The night of November 15, 2007, seems a lifetime ago for Rupia as she stands now in her newly built home. But when she turns her mind to the night that Cyclone Sidr struck her village of East Shrolia, Bangladesh, the memories surface again.
"We heard the news that a cyclone was coming," Rupia remembers. "But in this area there is no cyclone shelter."
Rupia, in yellow, barely escaped the cyclone that hit southern Bangladesh in November 2007. Working through Caritas Bangladesh, CRS rebuilt Rupia's home with concrete pillars to withstand future storms. Photo by David Snyder for CRS
As Cyclone Sidr grew to a Category 4 storm and blasted ashore in southern Bangladesh, Rupia, her husband and their two children found themselves in the midst of a nightmare.
"During Sidr I went to a neighbor's house to find shelter because the water was up to my waist," Rupia says. "But then the house was destroyed."
As the storm continued to rage, the family made their way with other terrified villagers to the firehouse. They waded more than half a mile through winds gusting to 155 mph to reach the only concrete building in the area. They arrived at 2 in the morning. When dawn broke the next day, they and thousands of others in the region looked out onto a sea of floodwater.
"We stayed there for three days. Then when the water went down we came back to our home," Rupia says. "We found everything was devastated."
Rupia and her family were not alone. Cyclone Sidr wreaked havoc on coastal Bangladesh, destroying more than 363,000 homes and damaging more than 815,000 others. In all, more than 8.9 million people were affected, and more than 4,100 were killed. The bodies of many were never recovered.
For Rupia and her family, the weeks after Sidr were filled with shock as they began trying to piece together their lives. Few homes survived the storm, but the family found refuge with neighbors, and then built a temporary shelter from the remains of their former house. Humanitarian agencies provided food and water, but living conditions were terrible.

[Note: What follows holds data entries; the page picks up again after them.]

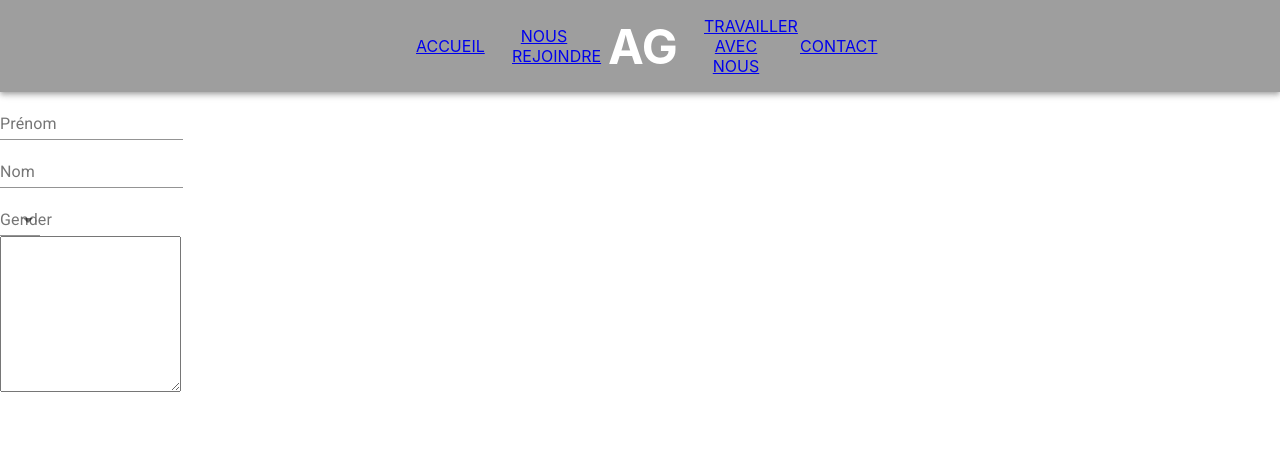
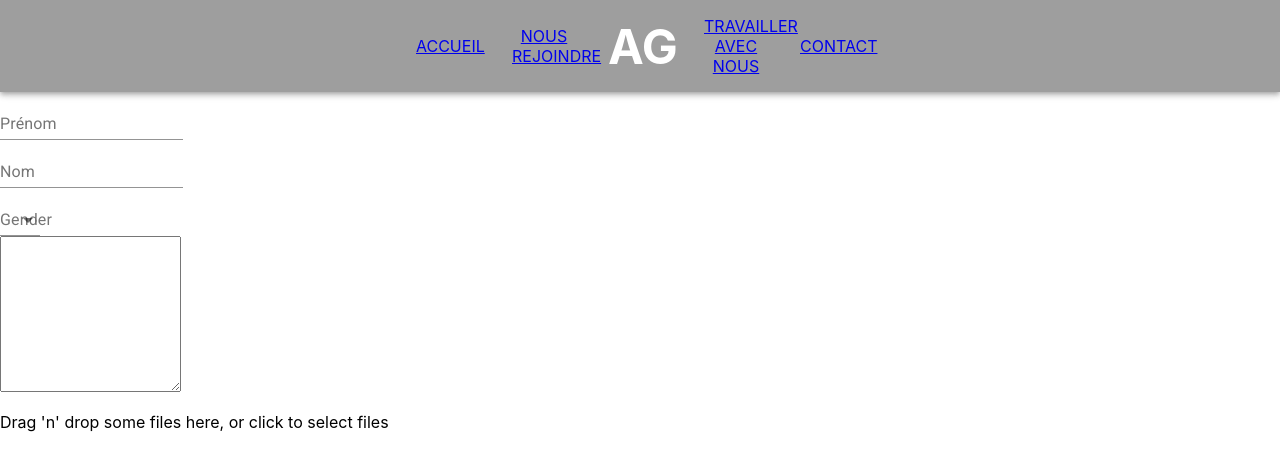
Before and after one commit to JeanAxl/legendary-carnival, a React (Create React App) app: page /join-us in a window 1280 px wide. Shown: the top 470 px of the page. Built offline with nearby package versions, Linux system fonts and the light colour scheme.

Commit message:
adds basic drop zone

```diff
--- a/package.json
+++ b/package.json
@@ -15,6 +15,7 @@
     "formik": "^2.1.2",
     "react": "^16.12.0",
     "react-dom": "^16.12.0",
+    "react-dropzone": "^10.2.1",
     "react-router-dom": "^5.1.2",
     "react-scripts": "3.3.0",
     "typescript": "~3.7.2"
--- /dev/null
+++ b/src/components/_common/drop-zone/DropZone.tsx
@@ -0,0 +1,17 @@
+import React, { useCallback } from "react";
+import { useDropzone } from "react-dropzone";
+
+export const DropZone: React.FC = () => {
+  const onDrop = useCallback(acceptedFiles => {
+    console.log(acceptedFiles);
+  }, []);
+
+  const { getRootProps, getInputProps, isDragActive } = useDropzone({ onDrop });
+
+  return (
+    <div {...getRootProps()}>
+      <input {...getInputProps()} />
+      {isDragActive ? <p>Drop the files here ...</p> : <p>Drag 'n' drop some files here, or click to select files</p>}
+    </div>
+  );
+};
--- a/src/components/join-us/Form.tsx
+++ b/src/components/join-us/Form.tsx
@@ -6,6 +6,7 @@
 import InputLabel from "@material-ui/core/InputLabel";
 import MenuItem from "@material-ui/core/MenuItem";
 import TextareaAutosize from "@material-ui/core/TextareaAutosize";
+import { DropZone } from "../_common/drop-zone/DropZone";
 
 type FormValues = {
   lastname: string;
@@ -67,6 +68,7 @@
           </Form>
         )}
       />
+      <DropZone />
     </div>
   );
 };
```
Also changed, not shown: 1 other file (tests, documents, lock files or other folders).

"People were just living in temporary shelters made of plastic or whatever they could find," Rupia recalls. "The children were always anxious."
Building Back Stronger
It was then that help arrived from Catholic Relief Services' partner agency Caritas Bangladesh. Seeing the scale of the destruction-430 of East Shrolia's 630 homes were damaged or destroyed-Caritas began planning to rebuild. Construction in the village would be part of a massive effort, supported in part by CRS, to rebuild 7,300 homes in the wake of Cyclone Sidr. The first step was to involve the affected communities in the rebuilding process.
"We heard that Caritas was going to rebuild houses here," Rupia says. "They asked us to get together and decide who needed houses most."
In total, CRS funded the rebuilding of 120 homes in the village-the last one completed within nine months of the disaster. To protect against future cyclones, each home is built with 12 concrete support pillars, which provide much more strength than the bamboo and lumber most locals use in this impoverished community. Though of simple, open design, each home provides 288 square feet of safe and secure living space-more than many here have ever had.
"This house is bigger than our last," Rupia says, adding that even if another cyclone comes, she feels more secure in the home they now have. "We will try to stay in this house, because we have a strong house now."
Through what her husband earns as a laborer, Rupia and her family have been able to add a few touches to their new home-some pots and pans, two wooden beds. It is a hard life: As many as half of Bangladesh's 153 million people live below the poverty line. But for Rupia and her family, the opportunity provided them by CRS is more than they could have imagined in the dark days after Cyclone Sidr.
"After the disaster we were upset because we lost everything," Rupia says. "But when construction started on our new house, we felt that our dreams came true."